**Change listing data:**
★ ★ ★ ★
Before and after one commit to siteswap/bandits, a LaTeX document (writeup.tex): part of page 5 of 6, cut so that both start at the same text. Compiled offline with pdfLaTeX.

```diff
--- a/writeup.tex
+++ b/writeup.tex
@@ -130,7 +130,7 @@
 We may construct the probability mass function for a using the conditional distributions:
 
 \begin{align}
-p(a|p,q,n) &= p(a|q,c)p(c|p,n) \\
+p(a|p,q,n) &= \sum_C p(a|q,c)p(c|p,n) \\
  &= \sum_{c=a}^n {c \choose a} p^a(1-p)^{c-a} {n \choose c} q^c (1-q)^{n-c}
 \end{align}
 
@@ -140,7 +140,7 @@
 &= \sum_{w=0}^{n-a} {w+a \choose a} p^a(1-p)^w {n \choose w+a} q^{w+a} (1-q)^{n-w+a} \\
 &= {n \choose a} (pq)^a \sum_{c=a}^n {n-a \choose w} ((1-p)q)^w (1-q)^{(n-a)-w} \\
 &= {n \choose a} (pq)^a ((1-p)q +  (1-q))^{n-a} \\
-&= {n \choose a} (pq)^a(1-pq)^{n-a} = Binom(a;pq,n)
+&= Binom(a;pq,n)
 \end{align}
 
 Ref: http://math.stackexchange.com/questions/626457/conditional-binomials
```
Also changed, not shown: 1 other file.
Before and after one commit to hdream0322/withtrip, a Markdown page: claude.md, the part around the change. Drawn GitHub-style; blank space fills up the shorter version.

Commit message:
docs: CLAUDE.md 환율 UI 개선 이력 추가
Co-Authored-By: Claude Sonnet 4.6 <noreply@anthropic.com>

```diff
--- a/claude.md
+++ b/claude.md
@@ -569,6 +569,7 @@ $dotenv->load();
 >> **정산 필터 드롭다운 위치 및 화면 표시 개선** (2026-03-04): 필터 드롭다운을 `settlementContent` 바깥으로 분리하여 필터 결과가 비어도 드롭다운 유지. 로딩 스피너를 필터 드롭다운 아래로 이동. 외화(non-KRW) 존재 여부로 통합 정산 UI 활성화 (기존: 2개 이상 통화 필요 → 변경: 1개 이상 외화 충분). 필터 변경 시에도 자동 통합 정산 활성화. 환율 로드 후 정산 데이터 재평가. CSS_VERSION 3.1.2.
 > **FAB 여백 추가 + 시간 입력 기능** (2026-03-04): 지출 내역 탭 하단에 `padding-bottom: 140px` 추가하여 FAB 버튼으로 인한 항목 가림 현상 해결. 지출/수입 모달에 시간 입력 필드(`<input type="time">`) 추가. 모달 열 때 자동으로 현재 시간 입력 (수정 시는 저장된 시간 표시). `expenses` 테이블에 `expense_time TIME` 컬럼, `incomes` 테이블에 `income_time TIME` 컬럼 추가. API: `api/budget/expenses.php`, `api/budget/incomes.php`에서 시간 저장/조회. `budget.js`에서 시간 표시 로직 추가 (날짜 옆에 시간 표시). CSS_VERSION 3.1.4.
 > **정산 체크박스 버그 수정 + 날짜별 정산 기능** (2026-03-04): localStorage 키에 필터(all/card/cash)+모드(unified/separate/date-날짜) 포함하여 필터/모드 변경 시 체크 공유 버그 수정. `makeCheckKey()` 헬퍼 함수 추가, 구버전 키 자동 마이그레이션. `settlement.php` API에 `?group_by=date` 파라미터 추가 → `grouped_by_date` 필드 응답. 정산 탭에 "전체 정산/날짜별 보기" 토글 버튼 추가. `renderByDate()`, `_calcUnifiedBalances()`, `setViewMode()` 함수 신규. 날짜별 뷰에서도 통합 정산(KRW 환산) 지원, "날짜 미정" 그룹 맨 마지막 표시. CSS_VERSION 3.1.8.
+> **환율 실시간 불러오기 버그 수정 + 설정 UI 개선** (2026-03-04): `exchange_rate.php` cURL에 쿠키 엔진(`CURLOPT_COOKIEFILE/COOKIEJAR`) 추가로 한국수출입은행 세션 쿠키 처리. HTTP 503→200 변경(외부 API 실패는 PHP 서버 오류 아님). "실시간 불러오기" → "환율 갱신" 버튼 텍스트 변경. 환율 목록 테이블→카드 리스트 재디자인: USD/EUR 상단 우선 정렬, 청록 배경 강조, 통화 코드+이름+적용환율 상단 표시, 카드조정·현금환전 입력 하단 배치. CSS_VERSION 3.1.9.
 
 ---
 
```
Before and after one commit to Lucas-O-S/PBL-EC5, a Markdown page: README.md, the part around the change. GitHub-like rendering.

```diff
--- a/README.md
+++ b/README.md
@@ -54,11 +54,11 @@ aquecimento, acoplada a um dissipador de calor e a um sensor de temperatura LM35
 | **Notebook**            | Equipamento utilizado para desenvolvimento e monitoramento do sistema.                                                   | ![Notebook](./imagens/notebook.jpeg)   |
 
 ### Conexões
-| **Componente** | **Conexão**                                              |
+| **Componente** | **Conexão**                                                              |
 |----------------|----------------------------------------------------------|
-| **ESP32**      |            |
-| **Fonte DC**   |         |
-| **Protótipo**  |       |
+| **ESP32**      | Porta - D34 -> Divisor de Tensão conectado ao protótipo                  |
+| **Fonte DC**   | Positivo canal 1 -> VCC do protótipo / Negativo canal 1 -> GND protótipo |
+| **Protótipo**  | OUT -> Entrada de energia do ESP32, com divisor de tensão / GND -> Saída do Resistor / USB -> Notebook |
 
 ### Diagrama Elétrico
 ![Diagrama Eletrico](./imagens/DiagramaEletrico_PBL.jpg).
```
★ ★ ★ ★
**INSTRUCTIONS FOR THE TASK:** Repeat the data in its entirety, character for character.

**FINAL ANSWER:**
Before and after one commit to siteswap/bandits, a LaTeX document (writeup.tex): part of page 5 of 6, cut so that both start at the same text. Compiled offline with pdfLaTeX.

```diff
--- a/writeup.tex
+++ b/writeup.tex
@@ -130,7 +130,7 @@
 We may construct the probability mass function for a using the conditional distributions:
 
 \begin{align}
-p(a|p,q,n) &= p(a|q,c)p(c|p,n) \\
+p(a|p,q,n) &= \sum_C p(a|q,c)p(c|p,n) \\
  &= \sum_{c=a}^n {c \choose a} p^a(1-p)^{c-a} {n \choose c} q^c (1-q)^{n-c}
 \end{align}
 
@@ -140,7 +140,7 @@
 &= \sum_{w=0}^{n-a} {w+a \choose a} p^a(1-p)^w {n \choose w+a} q^{w+a} (1-q)^{n-w+a} \\
 &= {n \choose a} (pq)^a \sum_{c=a}^n {n-a \choose w} ((1-p)q)^w (1-q)^{(n-a)-w} \\
 &= {n \choose a} (pq)^a ((1-p)q +  (1-q))^{n-a} \\
-&= {n \choose a} (pq)^a(1-pq)^{n-a} = Binom(a;pq,n)
+&= Binom(a;pq,n)
 \end{align}
 
 Ref: http://math.stackexchange.com/questions/626457/conditional-binomials
```
Also changed, not shown: 1 other file.
Before and after one commit to hdream0322/withtrip, a Markdown page: claude.md, the part around the change. Drawn GitHub-style; blank space fills up the shorter version.

Commit message:
docs: CLAUDE.md 환율 UI 개선 이력 추가
Co-Authored-By: Claude Sonnet 4.6 <noreply@anthropic.com>

```diff
--- a/claude.md
+++ b/claude.md
@@ -569,6 +569,7 @@ $dotenv->load();
 >> **정산 필터 드롭다운 위치 및 화면 표시 개선** (2026-03-04): 필터 드롭다운을 `settlementContent` 바깥으로 분리하여 필터 결과가 비어도 드롭다운 유지. 로딩 스피너를 필터 드롭다운 아래로 이동. 외화(non-KRW) 존재 여부로 통합 정산 UI 활성화 (기존: 2개 이상 통화 필요 → 변경: 1개 이상 외화 충분). 필터 변경 시에도 자동 통합 정산 활성화. 환율 로드 후 정산 데이터 재평가. CSS_VERSION 3.1.2.
 > **FAB 여백 추가 + 시간 입력 기능** (2026-03-04): 지출 내역 탭 하단에 `padding-bottom: 140px` 추가하여 FAB 버튼으로 인한 항목 가림 현상 해결. 지출/수입 모달에 시간 입력 필드(`<input type="time">`) 추가. 모달 열 때 자동으로 현재 시간 입력 (수정 시는 저장된 시간 표시). `expenses` 테이블에 `expense_time TIME` 컬럼, `incomes` 테이블에 `income_time TIME` 컬럼 추가. API: `api/budget/expenses.php`, `api/budget/incomes.php`에서 시간 저장/조회. `budget.js`에서 시간 표시 로직 추가 (날짜 옆에 시간 표시). CSS_VERSION 3.1.4.
 > **정산 체크박스 버그 수정 + 날짜별 정산 기능** (2026-03-04): localStorage 키에 필터(all/card/cash)+모드(unified/separate/date-날짜) 포함하여 필터/모드 변경 시 체크 공유 버그 수정. `makeCheckKey()` 헬퍼 함수 추가, 구버전 키 자동 마이그레이션. `settlement.php` API에 `?group_by=date` 파라미터 추가 → `grouped_by_date` 필드 응답. 정산 탭에 "전체 정산/날짜별 보기" 토글 버튼 추가. `renderByDate()`, `_calcUnifiedBalances()`, `setViewMode()` 함수 신규. 날짜별 뷰에서도 통합 정산(KRW 환산) 지원, "날짜 미정" 그룹 맨 마지막 표시. CSS_VERSION 3.1.8.
+> **환율 실시간 불러오기 버그 수정 + 설정 UI 개선** (2026-03-04): `exchange_rate.php` cURL에 쿠키 엔진(`CURLOPT_COOKIEFILE/COOKIEJAR`) 추가로 한국수출입은행 세션 쿠키 처리. HTTP 503→200 변경(외부 API 실패는 PHP 서버 오류 아님). "실시간 불러오기" → "환율 갱신" 버튼 텍스트 변경. 환율 목록 테이블→카드 리스트 재디자인: USD/EUR 상단 우선 정렬, 청록 배경 강조, 통화 코드+이름+적용환율 상단 표시, 카드조정·현금환전 입력 하단 배치. CSS_VERSION 3.1.9.
 
 ---
 
```
Before and after one commit to Lucas-O-S/PBL-EC5, a Markdown page: README.md, the part around the change. GitHub-like rendering.

```diff
--- a/README.md
+++ b/README.md
@@ -54,11 +54,11 @@ aquecimento, acoplada a um dissipador de calor e a um sensor de temperatura LM35
 | **Notebook**            | Equipamento utilizado para desenvolvimento e monitoramento do sistema.                                                   | ![Notebook](./imagens/notebook.jpeg)   |
 
 ### Conexões
-| **Componente** | **Conexão**                                              |
+| **Componente** | **Conexão**                                                              |
 |----------------|----------------------------------------------------------|
-| **ESP32**      |            |
-| **Fonte DC**   |         |
-| **Protótipo**  |       |
+| **ESP32**      | Porta - D34 -> Divisor de Tensão conectado ao protótipo                  |
+| **Fonte DC**   | Positivo canal 1 -> VCC do protótipo / Negativo canal 1 -> GND protótipo |
+| **Protótipo**  | OUT -> Entrada de energia do ESP32, com divisor de tensão / GND -> Saída do Resistor / USB -> Notebook |
 
 ### Diagrama Elétrico
 ![Diagrama Eletrico](./imagens/DiagramaEletrico_PBL.jpg).
```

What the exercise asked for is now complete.